What you will do ▸ In the records, each line holding "this" must be reported.

______

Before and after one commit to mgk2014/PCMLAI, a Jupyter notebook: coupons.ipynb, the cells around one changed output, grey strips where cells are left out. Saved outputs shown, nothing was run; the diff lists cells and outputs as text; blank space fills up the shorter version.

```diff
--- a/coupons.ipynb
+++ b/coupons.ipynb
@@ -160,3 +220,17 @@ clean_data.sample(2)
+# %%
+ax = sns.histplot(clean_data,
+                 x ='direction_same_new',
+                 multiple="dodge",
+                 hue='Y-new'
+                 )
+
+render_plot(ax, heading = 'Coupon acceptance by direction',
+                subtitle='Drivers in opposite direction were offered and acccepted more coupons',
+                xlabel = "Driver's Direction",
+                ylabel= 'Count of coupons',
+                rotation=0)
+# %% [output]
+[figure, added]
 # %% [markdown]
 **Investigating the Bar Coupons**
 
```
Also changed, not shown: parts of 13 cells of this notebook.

______

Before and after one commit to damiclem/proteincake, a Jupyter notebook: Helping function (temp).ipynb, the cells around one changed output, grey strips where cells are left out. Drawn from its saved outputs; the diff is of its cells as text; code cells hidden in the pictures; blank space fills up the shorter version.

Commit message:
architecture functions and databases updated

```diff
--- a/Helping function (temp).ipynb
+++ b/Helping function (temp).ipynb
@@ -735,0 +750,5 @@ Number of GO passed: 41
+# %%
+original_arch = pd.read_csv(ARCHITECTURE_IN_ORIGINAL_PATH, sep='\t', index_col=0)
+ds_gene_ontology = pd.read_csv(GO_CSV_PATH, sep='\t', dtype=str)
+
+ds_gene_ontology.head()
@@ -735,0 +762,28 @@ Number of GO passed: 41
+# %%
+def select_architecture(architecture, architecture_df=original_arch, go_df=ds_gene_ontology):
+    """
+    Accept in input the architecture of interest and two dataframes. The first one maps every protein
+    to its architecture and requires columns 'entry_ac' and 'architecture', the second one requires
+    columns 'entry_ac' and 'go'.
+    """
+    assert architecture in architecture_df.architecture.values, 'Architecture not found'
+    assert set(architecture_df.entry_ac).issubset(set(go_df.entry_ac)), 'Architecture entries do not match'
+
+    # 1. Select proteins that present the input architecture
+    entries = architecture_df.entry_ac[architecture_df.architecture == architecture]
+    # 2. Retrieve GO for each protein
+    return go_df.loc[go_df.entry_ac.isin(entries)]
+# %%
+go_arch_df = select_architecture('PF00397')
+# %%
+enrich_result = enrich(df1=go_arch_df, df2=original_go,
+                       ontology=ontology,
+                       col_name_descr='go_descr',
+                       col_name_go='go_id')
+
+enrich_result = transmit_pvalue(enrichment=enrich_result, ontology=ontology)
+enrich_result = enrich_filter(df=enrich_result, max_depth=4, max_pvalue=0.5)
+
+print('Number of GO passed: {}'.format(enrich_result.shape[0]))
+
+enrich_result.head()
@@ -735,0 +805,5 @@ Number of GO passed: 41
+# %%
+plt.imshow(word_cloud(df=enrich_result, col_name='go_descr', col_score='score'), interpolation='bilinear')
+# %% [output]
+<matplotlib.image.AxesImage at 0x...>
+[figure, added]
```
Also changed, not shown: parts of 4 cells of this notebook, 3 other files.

______

Result ▸
Also changed, not shown: parts of 13 cells of this notebook.
Also changed, not shown: parts of 4 cells of this notebook, 3 other files.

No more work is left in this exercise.